§ What you need to do
Only the number is needed: how many lines in the entries below contain the string "ListItemIcon"?

(Data extracts Opens)

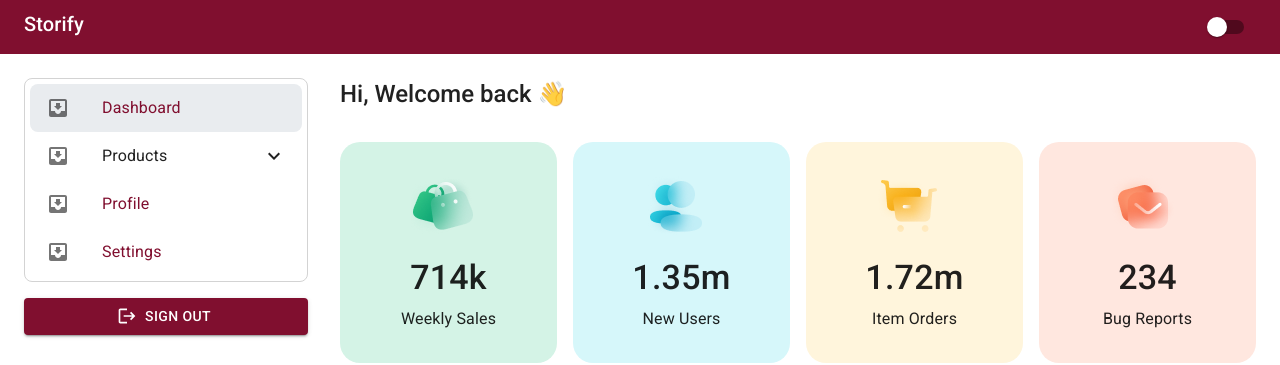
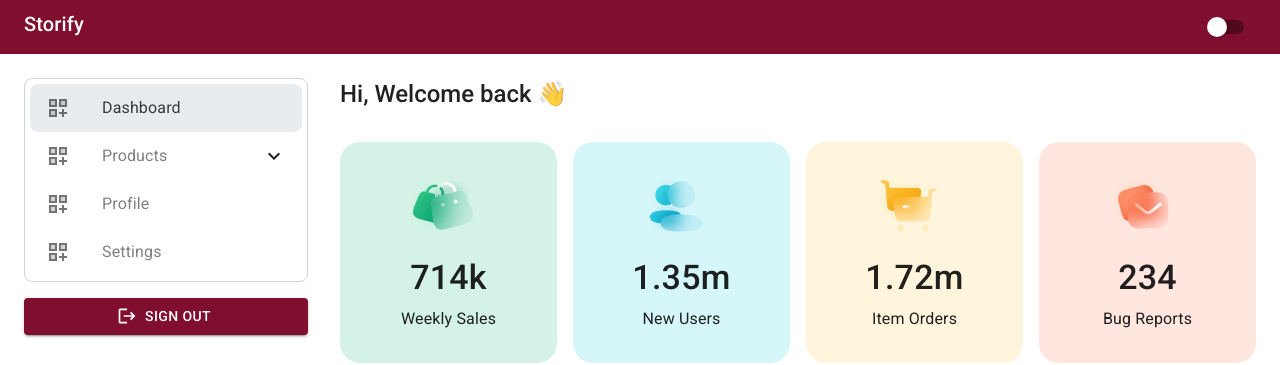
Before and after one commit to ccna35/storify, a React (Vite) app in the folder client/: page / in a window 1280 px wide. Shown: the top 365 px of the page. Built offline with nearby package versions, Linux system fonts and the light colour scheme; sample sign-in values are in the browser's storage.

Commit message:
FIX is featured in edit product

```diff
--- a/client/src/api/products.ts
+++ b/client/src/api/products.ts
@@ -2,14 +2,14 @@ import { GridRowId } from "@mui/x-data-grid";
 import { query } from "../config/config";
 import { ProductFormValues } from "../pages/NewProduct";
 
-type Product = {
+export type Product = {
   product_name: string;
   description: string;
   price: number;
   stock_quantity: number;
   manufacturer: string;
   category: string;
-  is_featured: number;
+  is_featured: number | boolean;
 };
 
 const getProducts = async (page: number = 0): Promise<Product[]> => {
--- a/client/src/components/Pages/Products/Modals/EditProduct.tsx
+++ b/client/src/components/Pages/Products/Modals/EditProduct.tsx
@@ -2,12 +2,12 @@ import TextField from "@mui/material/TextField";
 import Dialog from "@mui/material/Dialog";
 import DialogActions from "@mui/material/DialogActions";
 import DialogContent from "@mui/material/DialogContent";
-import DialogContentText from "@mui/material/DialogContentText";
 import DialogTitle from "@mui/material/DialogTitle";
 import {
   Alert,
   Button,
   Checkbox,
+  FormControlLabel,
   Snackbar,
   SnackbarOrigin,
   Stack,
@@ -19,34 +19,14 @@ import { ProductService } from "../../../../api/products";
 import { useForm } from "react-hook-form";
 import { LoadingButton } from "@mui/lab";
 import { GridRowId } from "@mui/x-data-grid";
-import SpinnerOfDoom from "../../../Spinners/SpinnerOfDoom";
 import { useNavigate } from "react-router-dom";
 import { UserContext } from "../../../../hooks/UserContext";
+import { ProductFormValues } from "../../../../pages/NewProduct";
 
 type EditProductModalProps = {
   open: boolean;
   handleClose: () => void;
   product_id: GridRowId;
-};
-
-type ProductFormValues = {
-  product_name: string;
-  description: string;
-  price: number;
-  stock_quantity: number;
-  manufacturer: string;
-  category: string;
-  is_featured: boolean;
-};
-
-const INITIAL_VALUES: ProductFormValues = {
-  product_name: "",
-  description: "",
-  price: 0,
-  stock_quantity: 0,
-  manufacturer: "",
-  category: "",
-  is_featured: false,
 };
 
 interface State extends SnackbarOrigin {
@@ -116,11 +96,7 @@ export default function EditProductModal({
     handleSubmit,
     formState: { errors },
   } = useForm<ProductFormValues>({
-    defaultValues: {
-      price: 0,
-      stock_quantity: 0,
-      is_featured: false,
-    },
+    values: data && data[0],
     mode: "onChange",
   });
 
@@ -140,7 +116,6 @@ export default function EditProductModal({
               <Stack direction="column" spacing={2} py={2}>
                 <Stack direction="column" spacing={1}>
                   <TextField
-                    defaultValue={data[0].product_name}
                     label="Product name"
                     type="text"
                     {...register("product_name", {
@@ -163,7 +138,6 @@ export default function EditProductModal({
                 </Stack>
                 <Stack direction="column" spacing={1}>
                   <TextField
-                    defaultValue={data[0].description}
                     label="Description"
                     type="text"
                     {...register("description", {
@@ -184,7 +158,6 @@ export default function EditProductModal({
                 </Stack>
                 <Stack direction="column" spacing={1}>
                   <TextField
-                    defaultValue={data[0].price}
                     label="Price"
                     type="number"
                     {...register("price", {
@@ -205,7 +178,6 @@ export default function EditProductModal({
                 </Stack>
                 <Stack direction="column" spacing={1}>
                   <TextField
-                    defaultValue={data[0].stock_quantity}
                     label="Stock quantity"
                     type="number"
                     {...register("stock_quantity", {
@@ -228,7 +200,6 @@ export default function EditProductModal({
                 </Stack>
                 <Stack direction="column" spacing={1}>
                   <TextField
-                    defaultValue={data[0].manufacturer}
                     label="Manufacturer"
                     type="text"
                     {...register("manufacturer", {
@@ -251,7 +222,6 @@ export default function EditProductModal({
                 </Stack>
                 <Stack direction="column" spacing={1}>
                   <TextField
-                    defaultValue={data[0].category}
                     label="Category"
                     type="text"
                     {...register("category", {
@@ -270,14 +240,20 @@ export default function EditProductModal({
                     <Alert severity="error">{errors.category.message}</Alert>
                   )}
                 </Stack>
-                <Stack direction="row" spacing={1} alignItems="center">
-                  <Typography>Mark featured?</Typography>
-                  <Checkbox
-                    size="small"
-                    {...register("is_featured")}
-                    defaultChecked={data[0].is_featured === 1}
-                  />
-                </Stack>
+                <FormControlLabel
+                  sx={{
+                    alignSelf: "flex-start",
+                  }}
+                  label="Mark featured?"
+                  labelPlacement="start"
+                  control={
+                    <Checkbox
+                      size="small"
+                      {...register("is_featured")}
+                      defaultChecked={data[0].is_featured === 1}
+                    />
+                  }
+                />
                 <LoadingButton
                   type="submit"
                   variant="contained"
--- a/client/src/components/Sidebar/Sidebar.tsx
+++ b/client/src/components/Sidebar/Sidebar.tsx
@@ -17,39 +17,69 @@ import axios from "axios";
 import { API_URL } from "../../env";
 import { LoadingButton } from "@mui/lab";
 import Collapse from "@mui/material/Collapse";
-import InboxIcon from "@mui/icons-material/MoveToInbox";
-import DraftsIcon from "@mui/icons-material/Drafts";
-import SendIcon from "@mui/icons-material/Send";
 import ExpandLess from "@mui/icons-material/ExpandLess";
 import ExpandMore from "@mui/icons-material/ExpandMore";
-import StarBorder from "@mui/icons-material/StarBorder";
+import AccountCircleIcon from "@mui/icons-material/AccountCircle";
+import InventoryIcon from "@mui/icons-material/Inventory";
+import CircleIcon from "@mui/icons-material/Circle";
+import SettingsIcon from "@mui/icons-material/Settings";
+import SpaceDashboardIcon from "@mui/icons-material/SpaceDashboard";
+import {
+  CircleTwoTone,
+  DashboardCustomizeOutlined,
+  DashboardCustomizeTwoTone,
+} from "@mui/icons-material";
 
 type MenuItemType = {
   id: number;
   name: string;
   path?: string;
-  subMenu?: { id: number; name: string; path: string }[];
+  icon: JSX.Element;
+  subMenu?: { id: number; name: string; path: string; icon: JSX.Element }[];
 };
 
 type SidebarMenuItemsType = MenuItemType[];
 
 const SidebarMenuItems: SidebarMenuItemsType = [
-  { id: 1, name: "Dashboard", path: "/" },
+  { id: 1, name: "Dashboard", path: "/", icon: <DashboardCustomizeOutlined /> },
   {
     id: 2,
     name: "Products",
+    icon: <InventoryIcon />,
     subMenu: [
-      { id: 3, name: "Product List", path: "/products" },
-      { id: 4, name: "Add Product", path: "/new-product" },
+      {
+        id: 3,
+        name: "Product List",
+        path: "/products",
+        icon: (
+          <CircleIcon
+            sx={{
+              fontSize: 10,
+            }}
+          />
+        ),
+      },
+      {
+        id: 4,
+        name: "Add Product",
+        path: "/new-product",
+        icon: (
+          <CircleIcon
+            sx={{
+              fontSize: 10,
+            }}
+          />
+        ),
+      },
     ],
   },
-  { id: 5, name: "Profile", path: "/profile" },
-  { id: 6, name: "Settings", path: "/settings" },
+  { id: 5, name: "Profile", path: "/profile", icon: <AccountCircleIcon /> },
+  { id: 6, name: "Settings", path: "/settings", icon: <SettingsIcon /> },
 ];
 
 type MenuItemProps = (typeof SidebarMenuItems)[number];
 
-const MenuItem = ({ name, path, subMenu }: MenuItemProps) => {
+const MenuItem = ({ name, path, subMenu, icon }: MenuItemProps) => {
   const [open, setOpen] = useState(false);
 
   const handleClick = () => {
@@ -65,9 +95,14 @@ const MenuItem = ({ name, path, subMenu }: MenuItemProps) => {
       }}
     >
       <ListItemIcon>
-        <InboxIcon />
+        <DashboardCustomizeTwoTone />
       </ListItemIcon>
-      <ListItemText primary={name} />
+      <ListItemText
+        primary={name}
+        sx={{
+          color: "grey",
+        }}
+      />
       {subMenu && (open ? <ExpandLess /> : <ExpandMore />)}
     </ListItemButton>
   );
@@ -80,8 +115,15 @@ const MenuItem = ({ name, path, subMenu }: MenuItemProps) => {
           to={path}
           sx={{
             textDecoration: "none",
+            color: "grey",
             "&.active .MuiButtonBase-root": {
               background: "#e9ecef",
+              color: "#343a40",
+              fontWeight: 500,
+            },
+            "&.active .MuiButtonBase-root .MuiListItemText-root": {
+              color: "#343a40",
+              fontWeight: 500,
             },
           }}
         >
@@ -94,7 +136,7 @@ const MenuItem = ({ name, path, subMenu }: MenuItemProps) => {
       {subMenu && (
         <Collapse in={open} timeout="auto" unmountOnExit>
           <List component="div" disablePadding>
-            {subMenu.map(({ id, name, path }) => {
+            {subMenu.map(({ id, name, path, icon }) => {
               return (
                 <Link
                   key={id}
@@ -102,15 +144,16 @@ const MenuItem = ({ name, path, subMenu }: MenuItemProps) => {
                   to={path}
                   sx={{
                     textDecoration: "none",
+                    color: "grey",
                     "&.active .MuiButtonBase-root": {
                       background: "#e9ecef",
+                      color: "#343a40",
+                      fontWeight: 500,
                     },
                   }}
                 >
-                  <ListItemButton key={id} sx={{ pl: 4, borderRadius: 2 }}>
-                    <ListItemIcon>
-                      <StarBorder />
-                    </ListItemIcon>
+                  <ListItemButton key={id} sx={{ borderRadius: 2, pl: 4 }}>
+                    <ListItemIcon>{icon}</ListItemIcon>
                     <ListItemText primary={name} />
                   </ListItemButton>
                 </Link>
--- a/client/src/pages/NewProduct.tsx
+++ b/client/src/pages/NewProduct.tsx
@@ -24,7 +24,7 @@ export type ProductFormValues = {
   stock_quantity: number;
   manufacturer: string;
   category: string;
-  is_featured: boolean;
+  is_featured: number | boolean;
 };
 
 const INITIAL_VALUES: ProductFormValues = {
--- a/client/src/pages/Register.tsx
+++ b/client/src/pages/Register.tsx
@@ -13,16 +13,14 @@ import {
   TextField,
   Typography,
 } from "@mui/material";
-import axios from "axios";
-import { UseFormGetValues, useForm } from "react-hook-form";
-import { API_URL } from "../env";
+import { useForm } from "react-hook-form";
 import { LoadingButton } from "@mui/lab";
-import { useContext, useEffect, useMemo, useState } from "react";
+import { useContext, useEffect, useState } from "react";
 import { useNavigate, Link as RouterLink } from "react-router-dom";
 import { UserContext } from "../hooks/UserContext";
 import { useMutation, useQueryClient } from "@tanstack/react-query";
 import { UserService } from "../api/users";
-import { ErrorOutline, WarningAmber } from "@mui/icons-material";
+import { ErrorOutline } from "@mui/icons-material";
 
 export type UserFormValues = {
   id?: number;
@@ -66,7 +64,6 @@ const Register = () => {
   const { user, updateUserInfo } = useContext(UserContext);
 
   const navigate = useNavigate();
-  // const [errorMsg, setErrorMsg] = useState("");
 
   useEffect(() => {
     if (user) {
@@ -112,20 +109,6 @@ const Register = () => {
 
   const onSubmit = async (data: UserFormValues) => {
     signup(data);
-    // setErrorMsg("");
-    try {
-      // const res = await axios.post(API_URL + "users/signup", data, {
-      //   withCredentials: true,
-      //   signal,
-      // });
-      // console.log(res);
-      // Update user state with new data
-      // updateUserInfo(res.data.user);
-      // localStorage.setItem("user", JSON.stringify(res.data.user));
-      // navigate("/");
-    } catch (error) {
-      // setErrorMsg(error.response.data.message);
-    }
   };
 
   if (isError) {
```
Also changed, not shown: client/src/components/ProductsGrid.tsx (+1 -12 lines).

(Data extracts Closes)

§ Response to this task
5